→ Input data

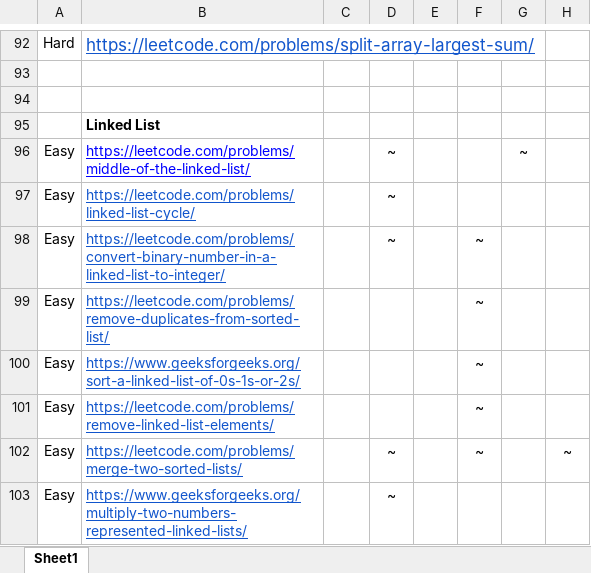
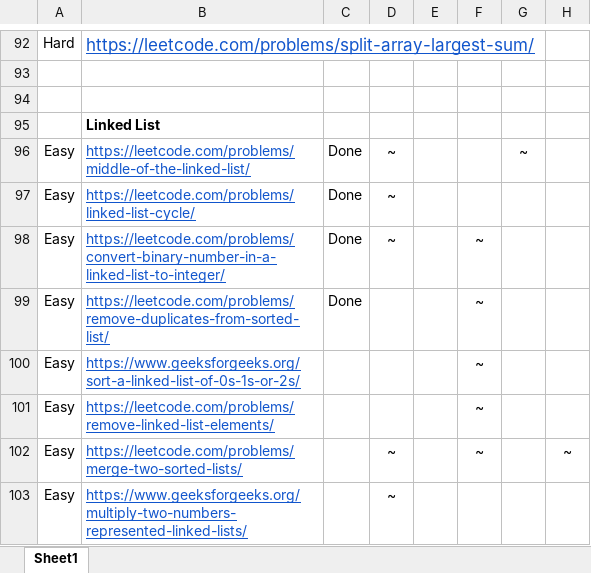
Before and after one commit to chellurikeshav/-CrackYourInternship, an Excel workbook: DSA Sheet by Arsh (45 Days Plan).xlsx, sheet Sheet1, drawn as a sheet; only a part is shown, gaps mark what is left out; values as stored, in another font and other column widths than the file's, no borders; the diff names each change by its address in the sheet, - before the commit and + after, or states it on an @@ line.

```diff
--- a/DSA Sheet by Arsh (45 Days Plan).xlsx (sheet Sheet1)
+++ b/DSA Sheet by Arsh (45 Days Plan).xlsx (sheet Sheet1)
-B96 text colour: #0000FF
+B96 text colour: #1155CC
-C96:C99: (empty)
+C96:C99: Done
```
Also changed, not shown: 4 other files.
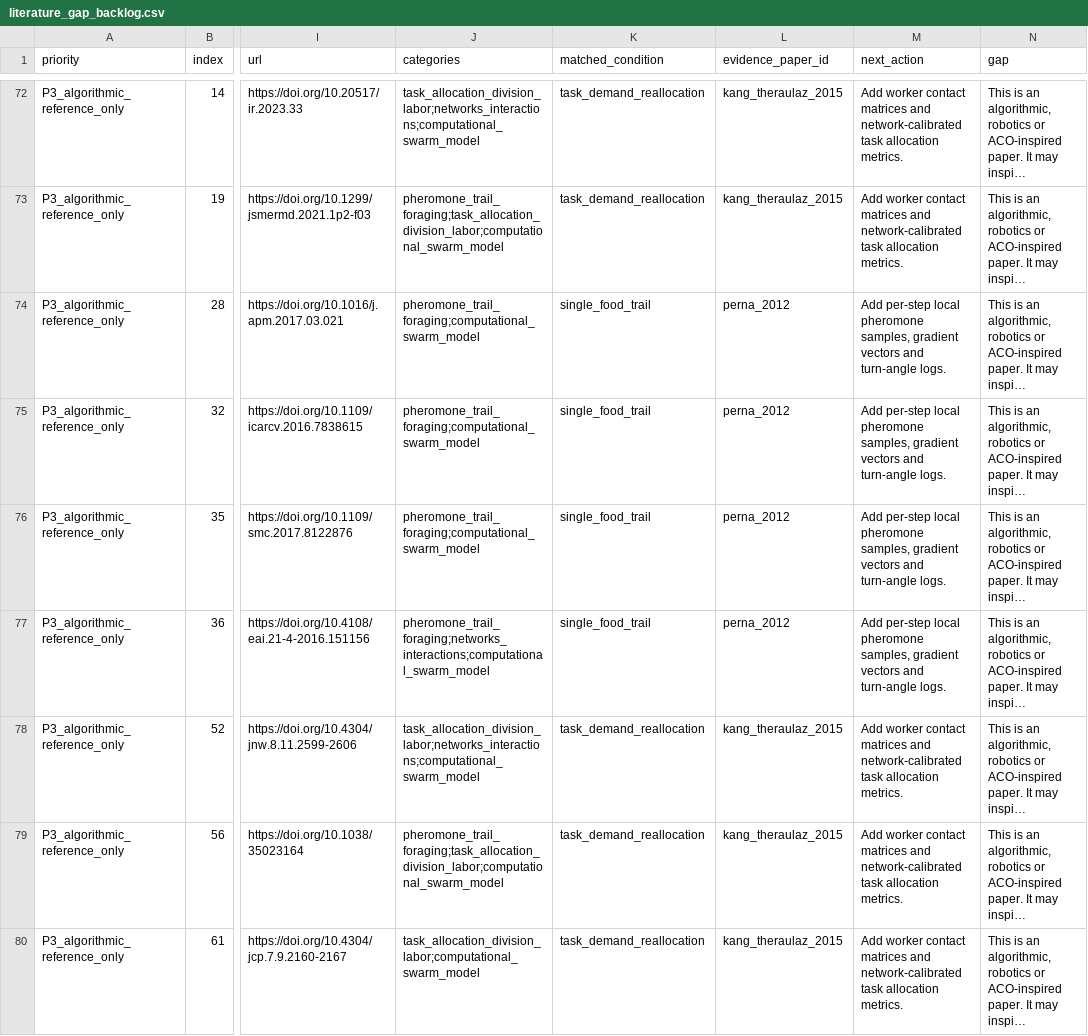
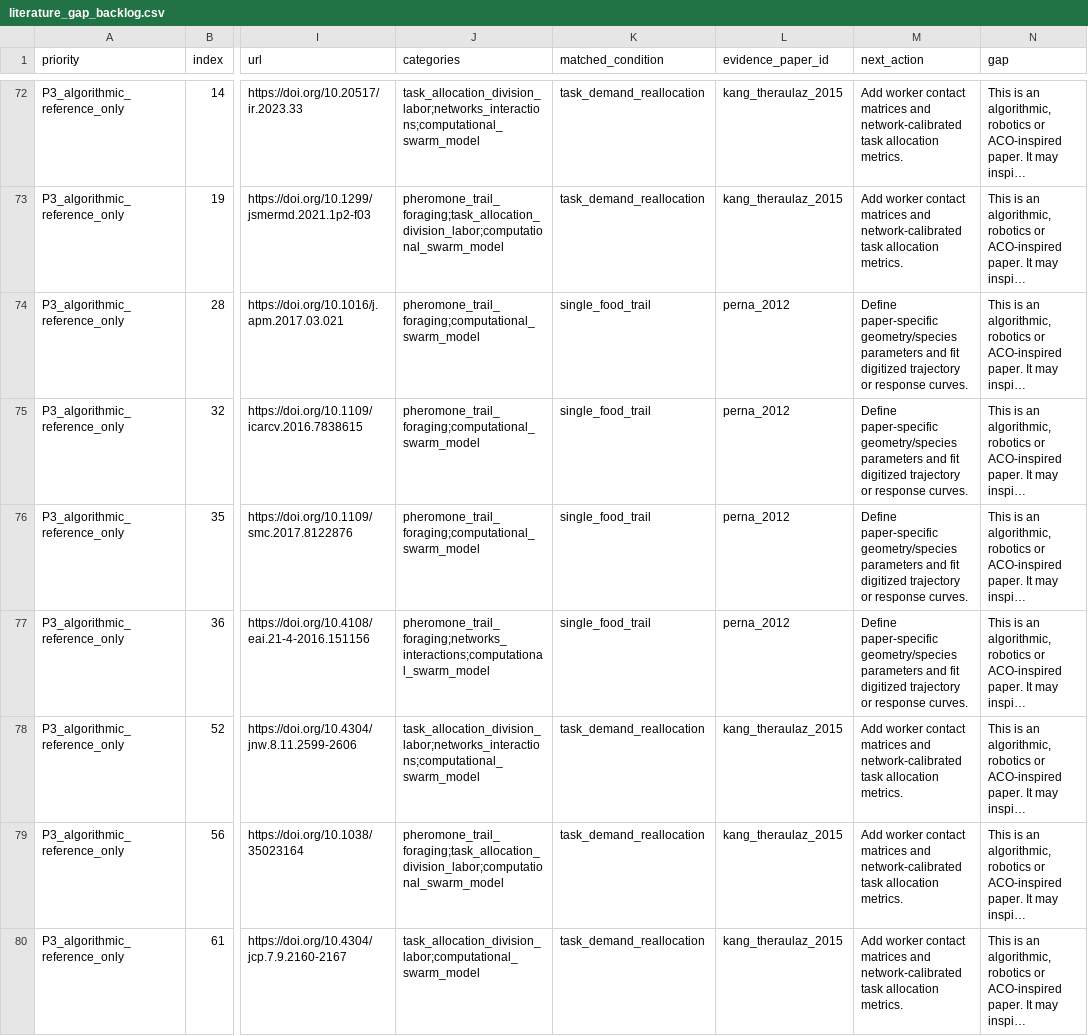
Before and after one commit to s9213712/ant-colony-sim, a CSV file: outputs/literature_gap_backlog.csv, drawn as a sheet; only a part is shown, gaps mark what is left out; long unchanged cells end in …; the diff covers the shown part only; the diff names each change by its address in the sheet, - before the commit and + after, or states it on an @@ line.

Commit message:
Add trajectory logs and branch timecourse validation

```diff
--- a/outputs/literature_gap_backlog.csv
+++ b/outputs/literature_gap_backlog.csv
-M74:M77 (next_action): Add per-step local pheromone samples, gradient vectors and turn-angle logs.
+M74:M77 (next_action): Define paper-specific geometry/species parameters and fit digitized trajectory or response curves.
```
Also changed, not shown: 75 edited cells elsewhere in this file, outputs/literature_corpus_120_evaluation.csv, outputs/paper_conditions_v5.csv, 14 other files.
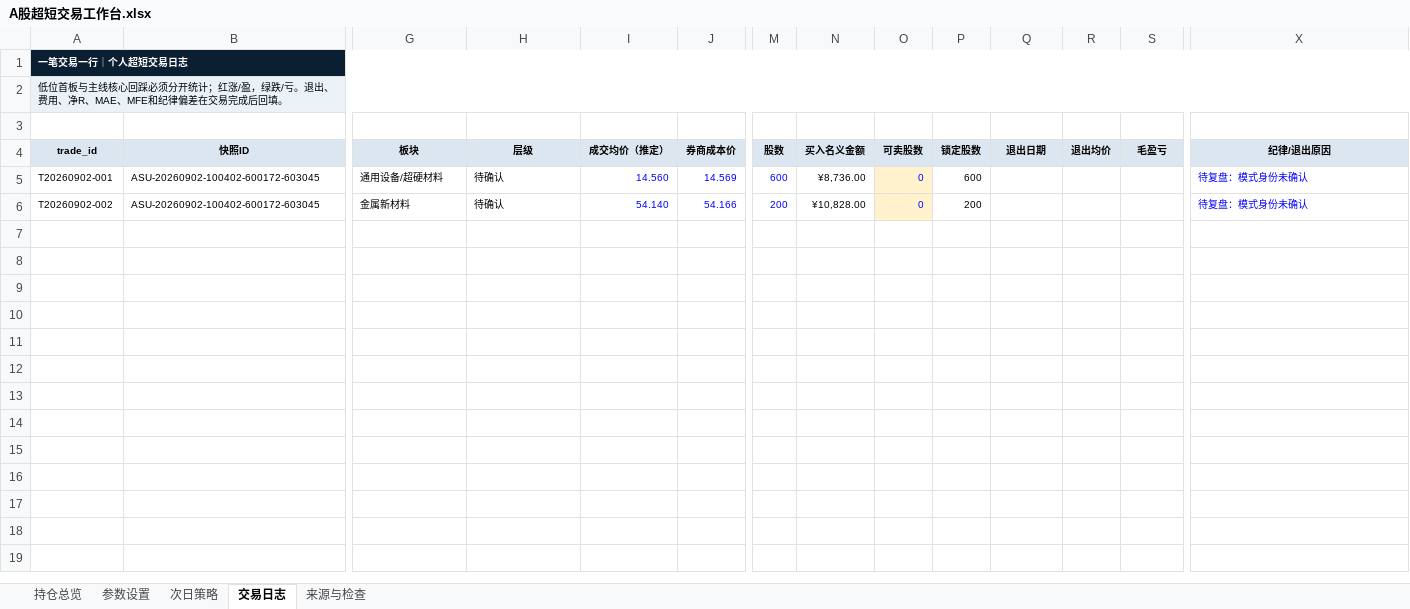
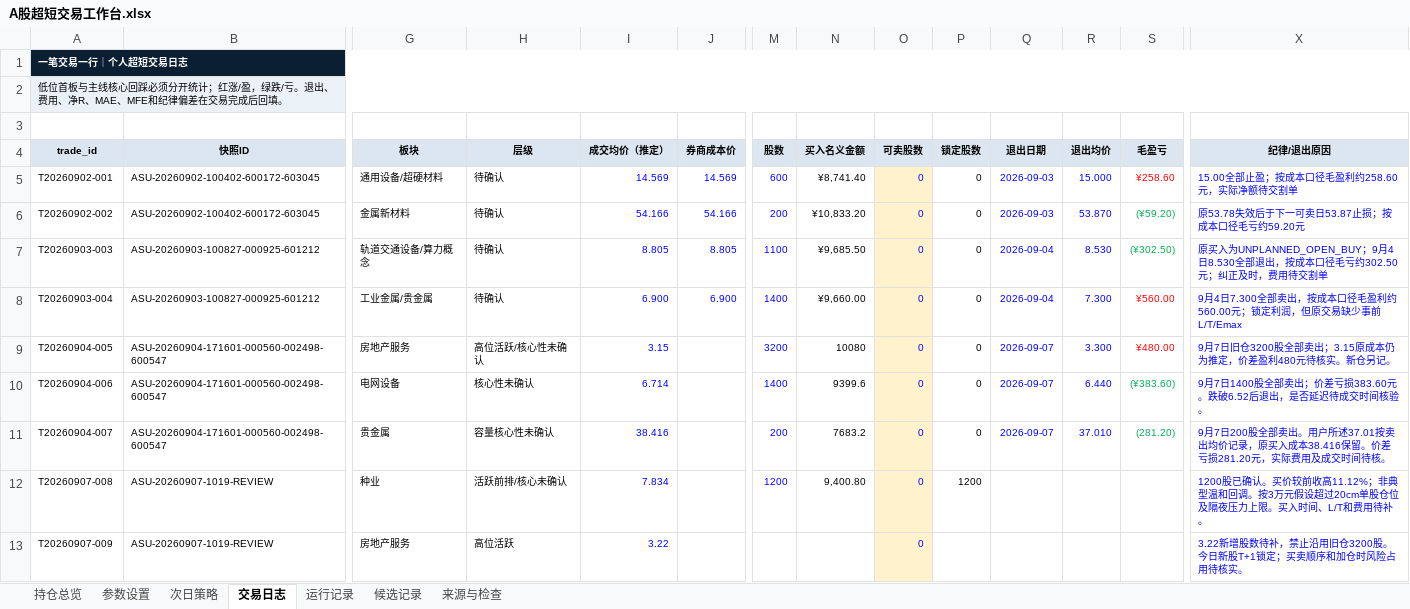
Before and after one commit to yuchern/trade, an Excel workbook: review/A股超短交易工作台.xlsx, sheet 交易日志, drawn as a sheet; only a part is shown, gaps mark what is left out; values as stored, in another font and other column widths than the file's, no borders; conditional formats not drawn; rows hold the shown columns only; the diff names each change by its address in the sheet, - before the commit and + after, or states it on an @@ line.

```diff
--- a/review/A股超短交易工作台.xlsx (sheet 交易日志)
+++ b/review/A股超短交易工作台.xlsx (sheet 交易日志)
+sheet tab: 运行记录
+sheet tab: 候选记录
-I5 (成交均价（推定）): 14.560
+I5 (成交均价（推定）): 14.569
-N5 (买入名义金额): ¥8,736.00
+N5 (买入名义金额): ¥8,741.40
-P5 (锁定股数): 600
+P5 (锁定股数): 0
-Q5:Q6 (退出日期): (empty)
+Q5:Q6 (退出日期): 2026-09-03
-R5 (退出均价): (empty)
+R5 (退出均价): 15.000
-S5 (毛盈亏): (empty)
+S5 (毛盈亏): ¥258.60
-X5 (纪律/退出原因): 待复盘：模式身份未确认
+X5 (纪律/退出原因): 15.00全部止盈；按成本口径毛盈利约258.60元，实际净额待交割单
-I6 (成交均价（推定）): 54.140
+I6 (成交均价（推定）): 54.166
-N6 (买入名义金额): ¥10,828.00
+N6 (买入名义金额): ¥10,833.20
-P6 (锁定股数): 200
+P6 (锁定股数): 0
-R6 (退出均价): (empty)
+R6 (退出均价): 53.870
-S6 (毛盈亏): (empty)
+S6 (毛盈亏): (¥59.20)
-X6 (纪律/退出原因): 待复盘：模式身份未确认
+X6 (纪律/退出原因): 原53.78失效后于下一可卖日53.87止损；按成本口径毛亏约59.20元
+row 7: T20260903-003 | ASU-20260903-100827-000925-601212 | 轨道交通设备/算力概念 | 待确认 | 8.805 | 8.805 | 1100 | ¥9,685.50 | 0 | 0 | 2026-09-04 | 8.530 | (¥302.50) | 原买入为UNPLANNED_OPEN_BUY；9月4日8.530全部退出，按成本口径毛亏约302.50元；纠正及时，费用待交割单
+row 8: T20260903-004 | ASU-20260903-100827-000925-601212 | 工业金属/贵金属 | 待确认 | 6.900 | 6.900 | 1400 | ¥9,660.00 | 0 | 0 | 2026-09-04 | 7.300 | ¥560.00 | 9月4日7.300全部卖出，按成本口径毛盈利约560.00元；锁定利润，但原交易缺少事前L/T/Emax
+row 9: T20260904-005 | ASU-20260904-171601-000560-002498-600547 | 房地产服务 | 高位活跃/核心性未确认 | 3.15 |  | 3200 | 10080 | 0 | 0 | 2026-09-07 | 3.300 | ¥480.00 | 9月7日旧仓3200股全部卖出；3.15原成本仍为推定，价差盈利480元待核实。新仓另记。
+row 10: T20260904-006 | ASU-20260904-171601-000560-002498-600547 | 电网设备 | 核心性未确认 | 6.714 |  | 1400 | 9399.6 | 0 | 0 | 2026-09-07 | 6.440 | (¥383.60) | 9月7日1400股全部卖出；价差亏损383.60元。跌破6.52后退出，是否延迟待成交时间核验。
+row 11: T20260904-007 | ASU-20260904-171601-000560-002498-600547 | 贵金属 | 容量核心性未确认 | 38.416 |  | 200 | 7683.2 | 0 | 0 | 2026-09-07 | 37.010 | (281.20) | 9月7日200股全部卖出。用户所述37.01按卖出均价记录，原买入成本38.416保留。价差亏损281.20元，实际费用及成交时间待核。
+row 12: T20260907-008 | ASU-20260907-1019-REVIEW | 种业 | 活跃前排/核心未确认 | 7.834 |  | 1200 | 9,400.80 | 0 | 1200 |  |  |  | 1200股已确认。买价较前收高11.12%；非典型温和回调。按3万元假设超过20cm单股仓位及隔夜压力上限。买入时间、L/T和费用待补。
+row 13: T20260907-009 | ASU-20260907-1019-REVIEW | 房地产服务 | 高位活跃 | 3.22 |  |  |  | 0 |  |  |  |  | 3.22新增股数待补，禁止沿用旧仓3200股。今日新股T+1锁定；买卖顺序和加仓时风险占用待核实。
```
Also changed, not shown: sheet 次日策略, sheet 来源与检查, sheet 持仓总览, sheet 参数设置, formulas that keep their value, 6 other files.
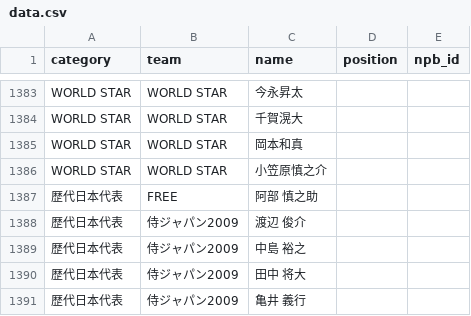
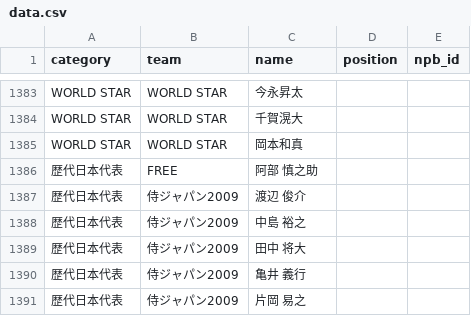
Before and after one commit to Suyama-Daichi/prospi-draft, a CSV file: data.csv, drawn as a sheet; only a part is shown, gaps mark what is left out; the shorter side is filled out with more unchanged rows; the diff names each change by its address in the sheet, - before the commit and + after, or states it on an @@ line.

```diff
--- a/data.csv
+++ b/data.csv
-row 1386: WORLD STAR | WORLD STAR | 小笠原慎之介
```
Also changed, not shown: 5 other files.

→ What the exercise asks
Read the records above. Show each line that has the string "Arsh".

→ Written solution
Before and after one commit to chellurikeshav/-CrackYourInternship, an Excel workbook: DSA Sheet by Arsh (45 Days Plan).xlsx, sheet Sheet1, drawn as a sheet; only a part is shown, gaps mark what is left out; values as stored, in another font and other column widths than the file's, no borders; the diff names each change by its address in the sheet, - before the commit and + after, or states it on an @@ line.
--- a/DSA Sheet by Arsh (45 Days Plan).xlsx (sheet Sheet1)
+++ b/DSA Sheet by Arsh (45 Days Plan).xlsx (sheet Sheet1)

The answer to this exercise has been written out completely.